WHAT TO PRODUCE
Repeat each entry below exactly, omitting any picture it holds.

RAW DATA section start

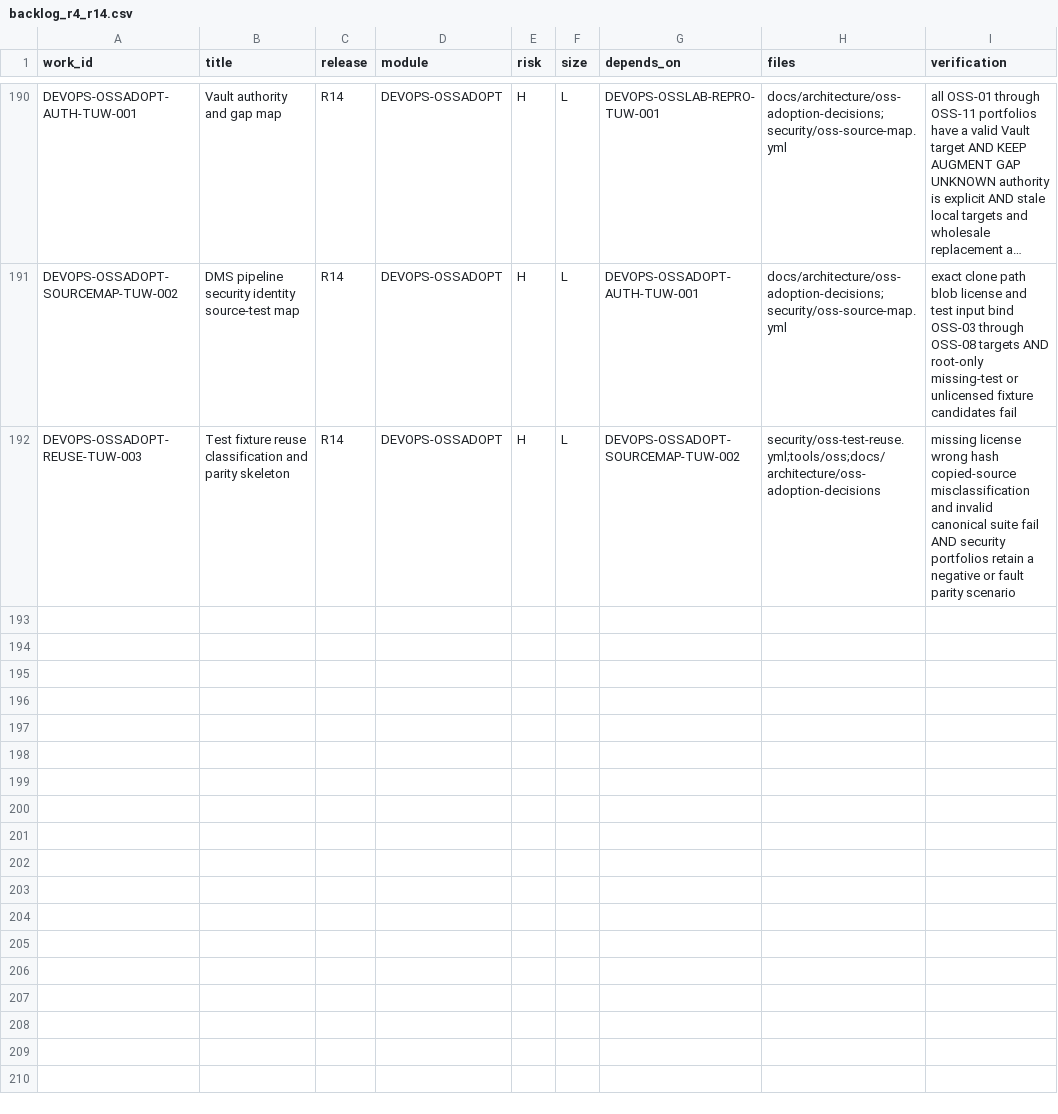
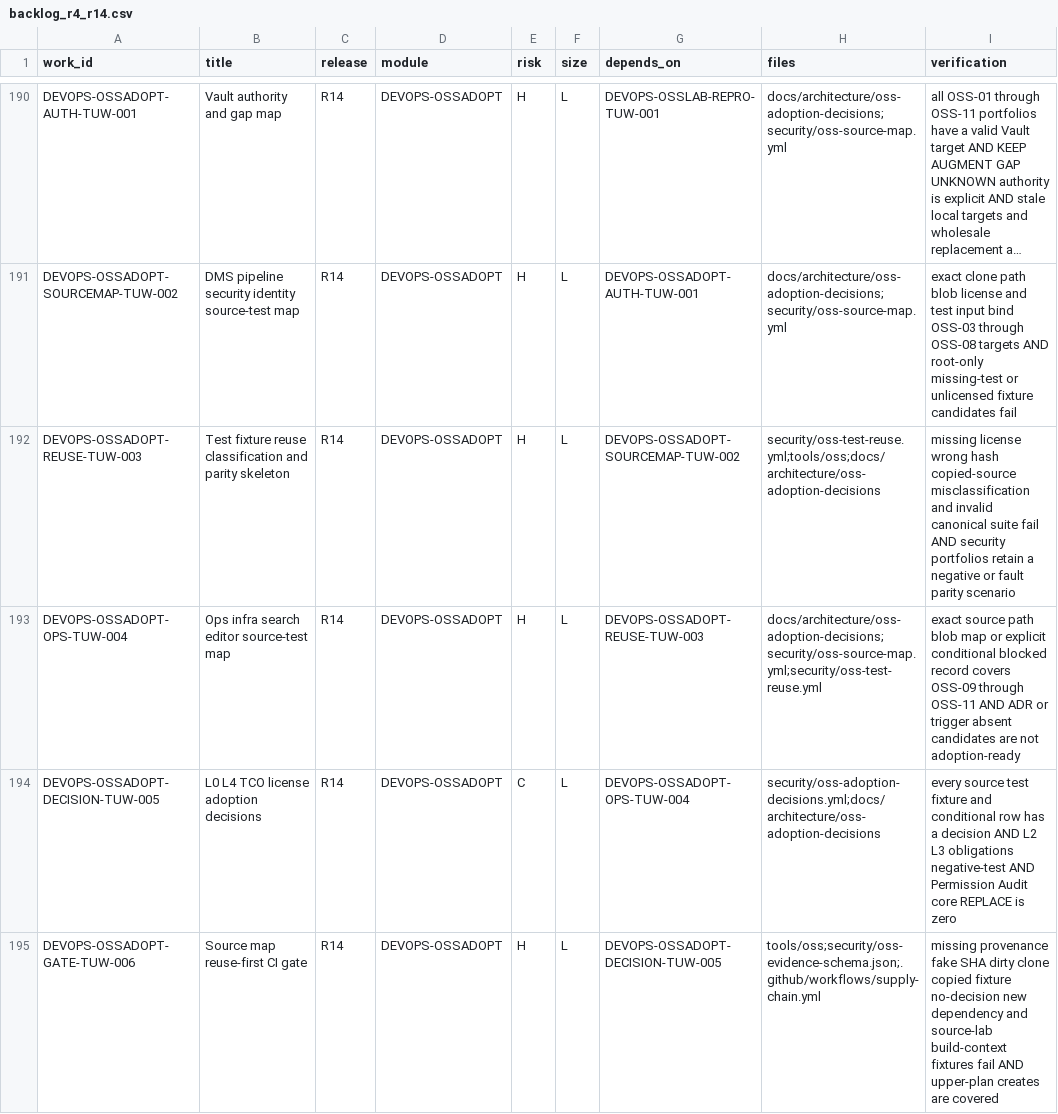
Before and after one commit to Gonyak-cell/amic-vault, a CSV file: docs/backlog/backlog_r4_r14.csv, drawn as a sheet; only a part is shown, gaps mark what is left out; long unchanged cells end in ….

Commit message:
docs(execution): register PACK-OSS00A-03 ops gate

```diff
--- a/docs/backlog/backlog_r4_r14.csv
+++ b/docs/backlog/backlog_r4_r14.csv
@@ -192 +192,4 @@ DEVOPS-OSSADOPT-SOURCEMAP-TUW-002,DMS pipeline security identity source-test map
 DEVOPS-OSSADOPT-REUSE-TUW-003,Test fixture reuse classification and parity skeleton,R14,DEVOPS-OSSADOPT,H,L,DEVOPS-OSSADOPT-SOURCEMAP-TUW-002,security/oss-test-reuse.yml;tools/oss;docs/architecture/oss-adoption-decisions,"missing license wrong hash copied-source misclassification and invalid canonical suite fail AND security portfolios retain a negative or fault parity scenario"
+DEVOPS-OSSADOPT-OPS-TUW-004,Ops infra search editor source-test map,R14,DEVOPS-OSSADOPT,H,L,DEVOPS-OSSADOPT-REUSE-TUW-003,docs/architecture/oss-adoption-decisions;security/oss-source-map.yml;security/oss-test-reuse.yml,"exact source path blob map or explicit conditional blocked record covers OSS-09 through OSS-11 AND ADR or trigger absent candidates are not adoption-ready"
+DEVOPS-OSSADOPT-DECISION-TUW-005,L0 L4 TCO license adoption decisions,R14,DEVOPS-OSSADOPT,C,L,DEVOPS-OSSADOPT-OPS-TUW-004,security/oss-adoption-decisions.yml;docs/architecture/oss-adoption-decisions,"every source test fixture and conditional row has a decision AND L2 L3 obligations negative-test AND Permission Audit core REPLACE is zero"
+DEVOPS-OSSADOPT-GATE-TUW-006,Source map reuse-first CI gate,R14,DEVOPS-OSSADOPT,H,L,DEVOPS-OSSADOPT-DECISION-TUW-005,tools/oss;security/oss-evidence-schema.json;.github/workflows/supply-chain.yml,"missing provenance fake SHA dirty clone copied fixture no-decision new dependency and source-lab build-context fixtures fail AND upper-plan creates are covered"
```
Also changed, not shown: 4 other files.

RAW DATA section end

ANSWER TO THE EXERCISE
Before and after one commit to Gonyak-cell/amic-vault, a CSV file: docs/backlog/backlog_r4_r14.csv, drawn as a sheet; only a part is shown, gaps mark what is left out; long unchanged cells end in ….

Commit message:
docs(execution): register PACK-OSS00A-03 ops gate

```diff
--- a/docs/backlog/backlog_r4_r14.csv
+++ b/docs/backlog/backlog_r4_r14.csv
@@ -192 +192,4 @@ DEVOPS-OSSADOPT-SOURCEMAP-TUW-002,DMS pipeline security identity source-test map
 DEVOPS-OSSADOPT-REUSE-TUW-003,Test fixture reuse classification and parity skeleton,R14,DEVOPS-OSSADOPT,H,L,DEVOPS-OSSADOPT-SOURCEMAP-TUW-002,security/oss-test-reuse.yml;tools/oss;docs/architecture/oss-adoption-decisions,"missing license wrong hash copied-source misclassification and invalid canonical suite fail AND security portfolios retain a negative or fault parity scenario"
+DEVOPS-OSSADOPT-OPS-TUW-004,Ops infra search editor source-test map,R14,DEVOPS-OSSADOPT,H,L,DEVOPS-OSSADOPT-REUSE-TUW-003,docs/architecture/oss-adoption-decisions;security/oss-source-map.yml;security/oss-test-reuse.yml,"exact source path blob map or explicit conditional blocked record covers OSS-09 through OSS-11 AND ADR or trigger absent candidates are not adoption-ready"
+DEVOPS-OSSADOPT-DECISION-TUW-005,L0 L4 TCO license adoption decisions,R14,DEVOPS-OSSADOPT,C,L,DEVOPS-OSSADOPT-OPS-TUW-004,security/oss-adoption-decisions.yml;docs/architecture/oss-adoption-decisions,"every source test fixture and conditional row has a decision AND L2 L3 obligations negative-test AND Permission Audit core REPLACE is zero"
+DEVOPS-OSSADOPT-GATE-TUW-006,Source map reuse-first CI gate,R14,DEVOPS-OSSADOPT,H,L,DEVOPS-OSSADOPT-DECISION-TUW-005,tools/oss;security/oss-evidence-schema.json;.github/workflows/supply-chain.yml,"missing provenance fake SHA dirty clone copied fixture no-decision new dependency and source-lab build-context fixtures fail AND upper-plan creates are covered"
```
Also changed, not shown: 4 other files.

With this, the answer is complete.